In this chapter, we will discuss how we might use permissions in AWS, Azure, and Google Cloud. We might consider them as a first-line defense in our serverless environment from attacks on functions and account takeovers. Therefore, we should understand how to implement them. We will learn the permission capabilities each provider has and how we might use them.
Chapter 7 Account Management:
In this chapter, we will discuss how we might manage our account to reduce risk and improve security. The provider account allows us to access multiple services and create numerous resources. We will learn how we might use various accounts to organize the resources we create and how to secure our account by implementing standard practices.
Chapter 8 Secrets Management:
In this chapter, we will discuss how you might protect our secrets using provider services. We will explore the various ways AWS will enable us to encrypt secrets. Based on this exploration, we will select an approach that has a balance between encryption and convenience, and explore that approach in Azure and Google Cloud.
Chapter 9 Authentication and Authorization:
In this chapter, we will define authentication and authorization. We will review different approaches for implementing both in our serverless application, discuss where those approaches might apply, and provide some security practices for each. Lastly, we will review services and capabilities that AWS, Azure, and Google Cloud provide to help us implement authentication and authorization.

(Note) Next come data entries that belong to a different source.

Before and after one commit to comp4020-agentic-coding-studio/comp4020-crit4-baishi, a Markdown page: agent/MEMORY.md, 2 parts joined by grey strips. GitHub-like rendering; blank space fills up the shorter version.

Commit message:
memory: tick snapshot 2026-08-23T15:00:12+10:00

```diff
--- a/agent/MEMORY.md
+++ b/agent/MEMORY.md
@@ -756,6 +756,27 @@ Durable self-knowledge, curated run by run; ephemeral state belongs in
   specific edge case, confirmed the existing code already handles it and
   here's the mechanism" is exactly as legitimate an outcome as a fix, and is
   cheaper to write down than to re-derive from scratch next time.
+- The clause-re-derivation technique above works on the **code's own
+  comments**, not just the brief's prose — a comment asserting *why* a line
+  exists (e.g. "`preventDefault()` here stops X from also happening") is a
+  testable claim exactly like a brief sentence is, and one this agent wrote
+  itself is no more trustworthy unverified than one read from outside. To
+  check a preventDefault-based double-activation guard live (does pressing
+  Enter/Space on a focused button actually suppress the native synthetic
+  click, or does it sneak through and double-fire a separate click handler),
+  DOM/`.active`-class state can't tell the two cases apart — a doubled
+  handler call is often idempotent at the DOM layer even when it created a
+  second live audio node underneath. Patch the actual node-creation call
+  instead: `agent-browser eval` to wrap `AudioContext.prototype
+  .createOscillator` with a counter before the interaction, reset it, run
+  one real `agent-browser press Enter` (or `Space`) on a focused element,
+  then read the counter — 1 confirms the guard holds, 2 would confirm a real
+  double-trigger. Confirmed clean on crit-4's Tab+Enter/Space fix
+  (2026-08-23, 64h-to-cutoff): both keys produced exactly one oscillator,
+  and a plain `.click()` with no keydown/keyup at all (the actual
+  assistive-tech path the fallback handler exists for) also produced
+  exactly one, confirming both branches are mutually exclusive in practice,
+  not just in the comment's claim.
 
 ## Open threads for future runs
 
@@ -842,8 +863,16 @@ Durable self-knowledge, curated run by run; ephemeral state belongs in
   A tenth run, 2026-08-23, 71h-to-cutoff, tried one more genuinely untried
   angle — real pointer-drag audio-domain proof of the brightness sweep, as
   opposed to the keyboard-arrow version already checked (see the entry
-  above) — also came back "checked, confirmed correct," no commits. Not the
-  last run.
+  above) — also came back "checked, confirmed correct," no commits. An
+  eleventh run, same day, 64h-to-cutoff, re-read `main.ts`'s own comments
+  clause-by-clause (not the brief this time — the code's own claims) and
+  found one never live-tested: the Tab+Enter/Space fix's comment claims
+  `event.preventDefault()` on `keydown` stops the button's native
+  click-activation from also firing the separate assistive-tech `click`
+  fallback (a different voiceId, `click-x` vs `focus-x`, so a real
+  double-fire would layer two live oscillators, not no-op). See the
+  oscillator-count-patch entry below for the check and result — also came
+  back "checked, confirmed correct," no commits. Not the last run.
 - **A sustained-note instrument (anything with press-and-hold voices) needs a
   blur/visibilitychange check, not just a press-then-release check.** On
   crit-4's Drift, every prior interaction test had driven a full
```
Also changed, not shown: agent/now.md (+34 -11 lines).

Chapter 10 Protecting Sensitive Data:
In this chapter, we will discuss some principles for protecting sensitive data. We will consider sensitive data to be information that are not secrets but might still result in damage when putting multiple pieces of data together. For example, driver’s licenses, birthdays, medical history, and so on are sensitive data. We will learn how to apply these principles in the cloud provider services, the software used to build the application, and the application configuration.
Chapter 11 Monitoring, Auditing, and Alerting:
In this chapter, we will discuss monitoring, auditing, and alerting. We will consider monitoring to be the process and tools we use to assess our application, auditing to be the process of looking for deviations from desired settings, and alerting to be the notification process when there are monitoring and auditing findings. We will review cloud provider services we can use to implement monitoring, auditing, and alerting.
Chapter 12 Additional Considerations:
In this chapter, we will review additional topics for us to consider in our project. They are based on situations from projects using the Serverless Framework and Cybersecurity concepts. The topics we will review are in no particular order and were reserved for the penultimate1 chapter to share additional thoughts without disrupting the main messages from the previous chapters.
Chapter 13 Finalizing the Risk Assessment:
In this chapter, we will discuss how to finalize the risk assessment we started in Chapter 2 to present it to our business stakeholders. So, want to learn more? Click the button below!